The Southern African Development Community (SADC) is said to be unhappy with Mozambique after Rwanda last week deployed a contingent of 1 000 troops to the country’s conflict-ridden northern provinces ahead of the regional bloc’s standby force.
An extraordinary summit of the SADC heads of state and government held in Maputo last month recommended the deployment of a standby force to help the country fight terrorism in Cabo Delgado province.
But before SADC could deploy its forces, Rwanda last Friday announced that it would put boots on the ground to help stem a conflict that has claimed thousands of lives.
Rwanda’s deployment has already annoyed key members of SADC, among them South Africa, The NewsHawks reported.
South Africa’s Defence Minister, Nosiviwe Mapisa-Nqakula, said on Saturday she “regretted” that the deployment of Rwandese troops happened before SADC has deployed its force. She said:
Regardless of the bilateral agreement, it would be expected that Rwanda’s intervention to help Mozambique would happen within the regional mandate decided by the SADC heads of state.
However, Mozambican President Filipe Nyusi defended his position. Speaking during a visit to military units deployed in central Mozambique’s Sofala province on Monday, he said Mozambique is “a sovereign nation and SADC respects that”.
A leading political scientist based in Mozambique has said while South Africa’s dissatisfaction over the deployment of Rwandese forces to Mozambique was somehow justified, a US$12 million budget drawn up by SADC is not enough to finance a major operation without external support.
Adriano Navunga, director of the Maputo-based Centre for Democracy and Development, said:
Indeed the South Africans are not happy, understandably.
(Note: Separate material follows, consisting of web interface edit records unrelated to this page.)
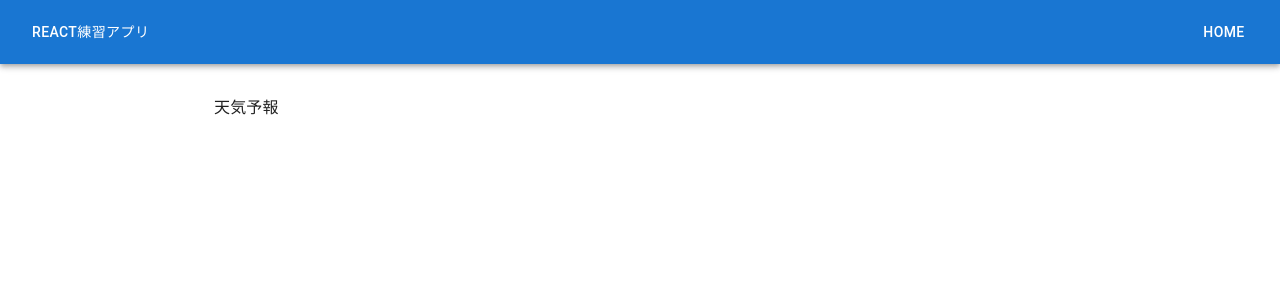
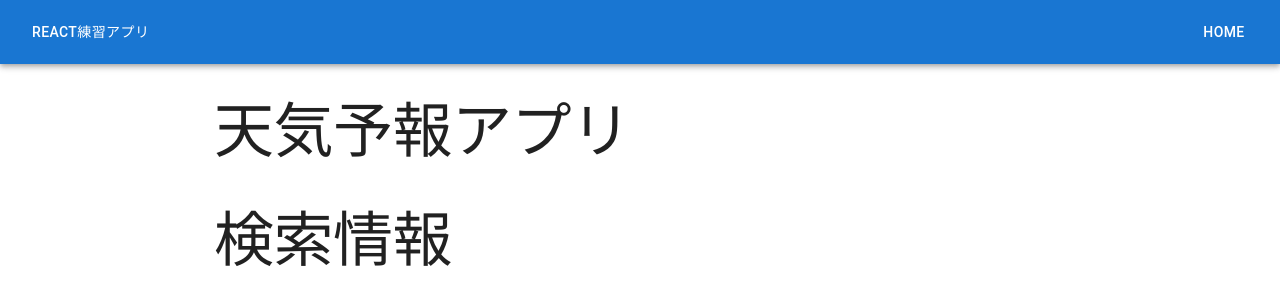
Before and after one commit to TaiseiChiba/trial-app, a React (Create React App) app: page /weather in a window 1280 px wide. Shown: the top 304 px of the page. Built offline with nearby package versions, Linux system fonts and the light colour scheme.

Commit message:
天気予報アプリの実装と、package.jsonの修正（reactとMUIのバージョンダウン)

```diff
--- a/package.json
+++ b/package.json
@@ -5,7 +5,7 @@
   "dependencies": {
     "@emotion/react": "^11.14.0",
     "@emotion/styled": "^11.14.1",
-    "@mui/material": "^7.3.2",
+    "@mui/material": "^5.18.0",
     "@testing-library/dom": "^10.4.0",
     "@testing-library/jest-dom": "^6.6.3",
     "@testing-library/react": "^16.3.0",
@@ -14,8 +14,8 @@
     "@types/node": "^16.18.126",
     "@types/react": "^19.1.8",
     "@types/react-dom": "^19.1.6",
-    "react": "^19.1.0",
-    "react-dom": "^19.1.0",
+    "react": "^18.3.1",
+    "react-dom": "^18.3.1",
     "react-router-dom": "^7.6.2",
     "react-scripts": "5.0.1",
     "typescript": "^4.9.5",
--- a/src/features/TicTacToe/components/BoardCpu.tsx
+++ b/src/features/TicTacToe/components/BoardCpu.tsx
@@ -1,10 +1,14 @@
-import { Box, Button, Container, Grid, Typography } from '@mui/material';
-import React, { useState } from 'react';
-import CellButton from './CellButton';
-import { Mode } from '../../../types/Mode';
-import { CpuMode } from '../../../types/CpuMode';
-import { Player } from '../../../types/Player';
-import { cpuMoveEasy, cpuMoveHard, cpuMoveNormal } from '../../../logics/tictactoe/CpuLogics';
+import { Box, Button, Container, Grid, Typography } from "@mui/material";
+import React, { useState } from "react";
+import CellButton from "./CellButton";
+import { Mode } from "../../../types/Mode";
+import { CpuMode } from "../../../types/CpuMode";
+import { Player } from "../../../types/Player";
+import {
+  cpuMoveEasy,
+  cpuMoveHard,
+  cpuMoveNormal,
+} from "../../../logics/tictactoe/CpuLogics";
 
 type Props = {
   mode: Mode | null;
@@ -12,23 +16,23 @@ type Props = {
 
 export default function BoardCpu(props: Props) {
   const xPlayer: Player = {
-		name: 'X'
+    name: "X",
   };
   const oPlayer: Player = {
-		name: 'O'
+    name: "O",
   };
 
   const easyMode: CpuMode = {
     id: "easy",
-		name: "弱い"
+    name: "弱い",
   };
   const normalMode: CpuMode = {
     id: "normal",
-		name: "普通"
+    name: "普通",
   };
   const hardMode: CpuMode = {
     id: "hard",
-		name: "強い"
+    name: "強い",
   };
   const cpuModes = [easyMode, normalMode, hardMode];
 
@@ -92,7 +96,7 @@ export default function BoardCpu(props: Props) {
   return (
     <Box>
       <Box>
-				<Typography variant='h4' textAlign="center" mb={2}>
+        <Typography variant="h4" textAlign="center" mb={2}>
           {props.mode?.name}
         </Typography>
       </Box>
@@ -104,28 +108,29 @@ export default function BoardCpu(props: Props) {
           : `次の手番: ${currentPlayer}`}
       </Typography>
 
-			<Box sx={{ display: 'flex', justifyContent: 'center' }}>
-				{cpuModes.map(cm => {
+      <Box sx={{ display: "flex", justifyContent: "center" }}>
+        {cpuModes.map((cm) => {
           const isSelected = cpuMode?.id === cm.id;
           return (
             <Button
               key={cm.id}
               id={cm.id}
               variant="contained"
-							color={isSelected ? 'warning' : 'info'}
+              color={isSelected ? "warning" : "info"}
               onClick={() => handleCpuMode(cm)}
               disabled={!isSelected && cpuMode != null}
               sx={{
                 margin: 2,
                 ...(isSelected && {
-									backgroundColor: '#ff9800',
-									color: '#fff',
+                  backgroundColor: "#ff9800",
+                  color: "#fff",
                 }),
-								...(!isSelected && cpuMode != null && {
+                ...(!isSelected &&
+                  cpuMode != null && {
                     opacity: 1,
-									pointerEvents: 'none',
-									backgroundColor: '#90caf9',
-									color: '#fff',
+                    pointerEvents: "none",
+                    backgroundColor: "#90caf9",
+                    color: "#fff",
                   }),
               }}
             >
@@ -135,30 +140,42 @@ export default function BoardCpu(props: Props) {
         })}
       </Box>
 
-			{
-				cpuMode && (
+      {cpuMode && (
         <>
           <Container maxWidth="sm">
             <Grid container spacing={1}>
               {cells.map((value, i) => (
-									<Grid key={i} size={4}>
-										<CellButton value={value?.name} disabled={!!winner} onClick={() => handleClick(i)} />
+                <Grid key={i} xs={4}>
+                  <CellButton
+                    value={value?.name}
+                    disabled={!!winner}
+                    onClick={() => handleClick(i)}
+                  />
                 </Grid>
               ))}
             </Grid>
           </Container>
 
           <Box textAlign="center" mt={3}>
-							<Button variant="contained" color="info" onClick={handleBackSelectMode} sx={{ margin: 2 }}>
+            <Button
+              variant="contained"
+              color="info"
+              onClick={handleBackSelectMode}
+              sx={{ margin: 2 }}
+            >
               モード選択へ戻る
             </Button>
-							<Button variant="contained" color="secondary" onClick={handleReset} sx={{ margin: 2 }}>
+            <Button
+              variant="contained"
+              color="secondary"
+              onClick={handleReset}
+              sx={{ margin: 2 }}
+            >
               リセット
             </Button>
           </Box>
         </>
-				)
-			}
+      )}
     </Box>
   );
 }
--- a/src/features/TicTacToe/components/BoardHuman.tsx
+++ b/src/features/TicTacToe/components/BoardHuman.tsx
@@ -1,9 +1,9 @@
-import { Box, Button, Container, Grid, Typography } from '@mui/material';
-import React, { useState } from 'react';
-import CellButton from './CellButton';
-import { Mode } from '../../../types/Mode';
+import { Box, Button, Container, Grid, Typography } from "@mui/material";
+import React, { useState } from "react";
+import CellButton from "./CellButton";
+import { Mode } from "../../../types/Mode";
 
-type Player = 'X' | 'O' | null;
+type Player = "X" | "O" | null;
 
 type Props = {
   mode: Mode | null;
@@ -14,7 +14,7 @@ export default function BoardHuman(props: Props) {
   const [isXNext, setIsXNext] = useState(true);
 
   const winner = calculateWinner(cells); // 勝者を計算
-	const currentPlayer = isXNext ? 'X' : 'O';
+  const currentPlayer = isXNext ? "X" : "O";
 
   /**
    * セルを押した時の関数
@@ -25,7 +25,7 @@ export default function BoardHuman(props: Props) {
     if (cells[index]) return;
 
     const newCells = [...cells];
-		newCells[index] = isXNext ? 'X' : 'O';
+    newCells[index] = isXNext ? "X" : "O";
 
     setCells(newCells);
     setIsXNext(!isXNext);
@@ -49,7 +49,7 @@ export default function BoardHuman(props: Props) {
   return (
     <>
       <Box>
-				<Typography variant='h4' textAlign="center" mb={2}>
+        <Typography variant="h4" textAlign="center" mb={2}>
           {props.mode?.name}
         </Typography>
       </Box>
@@ -64,18 +64,32 @@ export default function BoardHuman(props: Props) {
       <Container maxWidth="sm">
         <Grid container spacing={1}>
           {cells.map((value, i) => (
-						<Grid key={i} size={4}>
-							<CellButton value={value} disabled={!!winner} onClick={() => handleClick(i)} />
+            <Grid key={i} xs={4}>
+              <CellButton
+                value={value}
+                disabled={!!winner}
+                onClick={() => handleClick(i)}
+              />
             </Grid>
           ))}
         </Grid>
       </Container>
 
       <Box textAlign="center" mt={3}>
-				<Button variant="contained" color="info" onClick={handleBackSelectMode} sx={{ margin: 2 }}>
+        <Button
+          variant="contained"
+          color="info"
+          onClick={handleBackSelectMode}
+          sx={{ margin: 2 }}
+        >
           モード選択へ戻る
         </Button>
-				<Button variant="contained" color="secondary" onClick={handleReset} sx={{ margin: 2 }}>
+        <Button
+          variant="contained"
+          color="secondary"
+          onClick={handleReset}
+          sx={{ margin: 2 }}
+        >
           リセット
         </Button>
       </Box>
@@ -101,11 +115,7 @@ function calculateWinner(cells: Player[]): Player {
   ];
 
   for (let [a, b, c] of lines) {
-		if (
-			cells[a] &&
-			cells[a] === cells[b] &&
-			cells[a] === cells[c]
-		) {
+    if (cells[a] && cells[a] === cells[b] && cells[a] === cells[c]) {
       return cells[a];
     }
   }
--- /dev/null
+++ b/src/features/Weather/Search.tsx
@@ -0,0 +1,12 @@
+import { Grid, Typography } from "@mui/material";
+import React from "react";
+
+export default function Search() {
+  return (
+    <Grid container>
+      <Typography variant="h2" gutterBottom>
+        検索情報
+      </Typography>
+    </Grid>
+  );
+}
--- a/src/pages/Weather.tsx
+++ b/src/pages/Weather.tsx
@@ -1,7 +1,18 @@
-import React from 'react'
+import { Grid, Typography } from "@mui/material";
+import React from "react";
+import Search from "../features/Weather/Search";
 
 export default function Weather() {
   return (
-    <div>天気予報</div>
-  )
+    <Grid container spacing={2}>
+      <Grid item xs={12}>
+        <Typography variant="h2" gutterBottom>
+          天気予報アプリ
+        </Typography>
+      </Grid>
+      <Grid item xs={12}>
+        <Search />
+      </Grid>
+    </Grid>
+  );
 }
```
Also changed, not shown: src/app/App.tsx (+14 -9 lines), src/features/Weather/Weather.tsx (deleted, +0 -7 lines), src/features/TicTacToe/components/Board.tsx (deleted), 1 other file (tests, documents, lock files or other folders). Lines whose indentation alone changed are shown as unchanged.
The South Africans have been in the forefront with the SADC deployment to Mozambique and when the extraordinary summit of the heads of state and government endorsed the recommendation to deploy a SADC standby force to Mozambique it was also agreed that Mozambique could tap into other support from African states.
However, the understanding was that such additional support would come within the framework of SADC, not parallel to SADC. But the reality is the current Rwandan deployment is not only parallel to SADC but it has been given priority.
According to a leaked report done by a regional technical team, the SADC intervention force would comprise three light infantry battalions of 620 soldiers each, a light infantry battalion headquarters with 90 troops, two special forces squadrons of 70 soldiers each, 100 engineers, 100 logistics coordinators, 120 signals experts and 42 technicians, among other military personnel.
There are also helicopters as well as transport aircraft, patrol ships, a submarine and a maritime aircraft to patrol the Cabo Delgado coastline to intercept insurgents’ movements, supplies and combat their drug trafficking activities, said to be a source of financing for the insurgency.